Exercise details
Scanning the listing below, tally every line where the string "none" shows up, then state the count alone.
--- START ---
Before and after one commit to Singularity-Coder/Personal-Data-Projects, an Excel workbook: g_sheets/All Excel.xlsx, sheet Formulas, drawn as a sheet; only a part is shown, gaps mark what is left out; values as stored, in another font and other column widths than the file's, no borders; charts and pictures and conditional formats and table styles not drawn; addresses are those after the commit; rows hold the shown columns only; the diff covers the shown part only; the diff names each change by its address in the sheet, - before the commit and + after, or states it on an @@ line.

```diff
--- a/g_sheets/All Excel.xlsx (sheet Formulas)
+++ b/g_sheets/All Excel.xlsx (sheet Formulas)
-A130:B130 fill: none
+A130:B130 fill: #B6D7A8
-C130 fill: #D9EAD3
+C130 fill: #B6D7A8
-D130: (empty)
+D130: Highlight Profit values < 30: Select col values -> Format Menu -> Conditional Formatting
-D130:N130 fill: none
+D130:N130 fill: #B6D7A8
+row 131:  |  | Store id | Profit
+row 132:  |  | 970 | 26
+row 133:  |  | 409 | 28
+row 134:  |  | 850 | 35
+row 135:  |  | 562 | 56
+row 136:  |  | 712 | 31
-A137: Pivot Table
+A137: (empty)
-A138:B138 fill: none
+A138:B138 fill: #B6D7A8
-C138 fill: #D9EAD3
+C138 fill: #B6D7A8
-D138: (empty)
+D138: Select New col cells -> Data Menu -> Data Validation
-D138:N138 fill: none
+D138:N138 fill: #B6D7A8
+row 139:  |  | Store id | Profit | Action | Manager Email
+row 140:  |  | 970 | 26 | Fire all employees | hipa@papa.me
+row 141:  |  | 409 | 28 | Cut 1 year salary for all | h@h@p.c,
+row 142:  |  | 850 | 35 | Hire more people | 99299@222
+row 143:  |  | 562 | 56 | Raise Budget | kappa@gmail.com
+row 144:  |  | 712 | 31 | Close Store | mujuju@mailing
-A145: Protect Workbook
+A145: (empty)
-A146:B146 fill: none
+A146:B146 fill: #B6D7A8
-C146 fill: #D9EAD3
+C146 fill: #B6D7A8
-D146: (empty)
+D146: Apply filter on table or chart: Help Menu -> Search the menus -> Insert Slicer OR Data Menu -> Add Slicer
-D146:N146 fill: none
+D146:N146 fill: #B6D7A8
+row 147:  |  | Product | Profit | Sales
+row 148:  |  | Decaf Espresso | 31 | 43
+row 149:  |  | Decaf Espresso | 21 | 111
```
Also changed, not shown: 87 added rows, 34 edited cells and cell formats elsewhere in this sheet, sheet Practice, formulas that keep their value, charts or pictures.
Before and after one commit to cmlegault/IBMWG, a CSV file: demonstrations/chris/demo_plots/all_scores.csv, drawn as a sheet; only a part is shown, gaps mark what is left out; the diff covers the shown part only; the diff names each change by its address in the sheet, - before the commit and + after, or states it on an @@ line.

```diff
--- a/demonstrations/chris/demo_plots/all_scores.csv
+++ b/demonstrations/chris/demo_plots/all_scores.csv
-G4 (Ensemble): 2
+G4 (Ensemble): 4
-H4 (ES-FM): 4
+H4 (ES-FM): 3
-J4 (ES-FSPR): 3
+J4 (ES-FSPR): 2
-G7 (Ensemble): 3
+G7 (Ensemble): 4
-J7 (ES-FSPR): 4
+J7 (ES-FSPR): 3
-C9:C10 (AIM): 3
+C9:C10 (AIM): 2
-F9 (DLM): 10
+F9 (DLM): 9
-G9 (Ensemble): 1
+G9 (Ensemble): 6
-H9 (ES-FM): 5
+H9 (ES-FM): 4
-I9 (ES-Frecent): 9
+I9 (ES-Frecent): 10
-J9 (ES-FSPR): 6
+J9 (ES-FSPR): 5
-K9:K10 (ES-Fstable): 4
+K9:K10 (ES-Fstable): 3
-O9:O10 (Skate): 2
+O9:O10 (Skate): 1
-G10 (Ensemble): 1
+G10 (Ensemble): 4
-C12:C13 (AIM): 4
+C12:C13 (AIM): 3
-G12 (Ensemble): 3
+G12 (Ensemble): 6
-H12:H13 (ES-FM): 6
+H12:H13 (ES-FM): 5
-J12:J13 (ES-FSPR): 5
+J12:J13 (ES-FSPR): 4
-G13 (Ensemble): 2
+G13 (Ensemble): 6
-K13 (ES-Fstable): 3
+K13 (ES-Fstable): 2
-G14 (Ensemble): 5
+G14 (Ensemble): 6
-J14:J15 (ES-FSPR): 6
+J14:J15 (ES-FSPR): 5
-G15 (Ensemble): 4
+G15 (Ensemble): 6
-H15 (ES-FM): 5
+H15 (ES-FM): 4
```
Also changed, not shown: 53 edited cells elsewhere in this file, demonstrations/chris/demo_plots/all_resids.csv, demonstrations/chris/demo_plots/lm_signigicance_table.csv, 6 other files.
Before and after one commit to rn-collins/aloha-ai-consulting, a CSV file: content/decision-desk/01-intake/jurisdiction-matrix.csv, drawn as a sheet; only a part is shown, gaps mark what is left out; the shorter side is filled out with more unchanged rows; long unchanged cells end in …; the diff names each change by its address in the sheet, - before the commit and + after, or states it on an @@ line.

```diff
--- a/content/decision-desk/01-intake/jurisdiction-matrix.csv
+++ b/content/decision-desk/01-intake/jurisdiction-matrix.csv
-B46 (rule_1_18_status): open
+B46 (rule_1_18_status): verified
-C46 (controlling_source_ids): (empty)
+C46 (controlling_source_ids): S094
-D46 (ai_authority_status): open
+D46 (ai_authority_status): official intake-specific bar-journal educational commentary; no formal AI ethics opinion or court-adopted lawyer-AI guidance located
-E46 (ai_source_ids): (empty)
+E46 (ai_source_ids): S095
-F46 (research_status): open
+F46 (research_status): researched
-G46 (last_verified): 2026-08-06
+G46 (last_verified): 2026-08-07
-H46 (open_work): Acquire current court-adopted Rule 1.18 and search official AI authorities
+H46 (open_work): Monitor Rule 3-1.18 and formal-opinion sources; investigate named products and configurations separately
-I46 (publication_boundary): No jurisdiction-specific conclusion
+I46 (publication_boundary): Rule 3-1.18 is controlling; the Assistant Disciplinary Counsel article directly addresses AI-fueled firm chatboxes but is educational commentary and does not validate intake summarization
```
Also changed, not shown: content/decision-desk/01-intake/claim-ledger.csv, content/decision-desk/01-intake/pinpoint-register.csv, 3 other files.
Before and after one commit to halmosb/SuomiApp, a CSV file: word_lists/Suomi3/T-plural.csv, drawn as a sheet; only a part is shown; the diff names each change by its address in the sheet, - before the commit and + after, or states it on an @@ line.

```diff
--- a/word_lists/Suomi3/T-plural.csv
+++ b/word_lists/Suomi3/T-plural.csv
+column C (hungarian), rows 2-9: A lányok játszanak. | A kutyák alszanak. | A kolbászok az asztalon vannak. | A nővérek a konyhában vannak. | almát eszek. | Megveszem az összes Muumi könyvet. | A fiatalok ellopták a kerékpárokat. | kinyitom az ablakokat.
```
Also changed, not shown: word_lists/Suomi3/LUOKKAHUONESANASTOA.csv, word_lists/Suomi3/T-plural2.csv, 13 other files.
--- END ---
Output of the exercise
6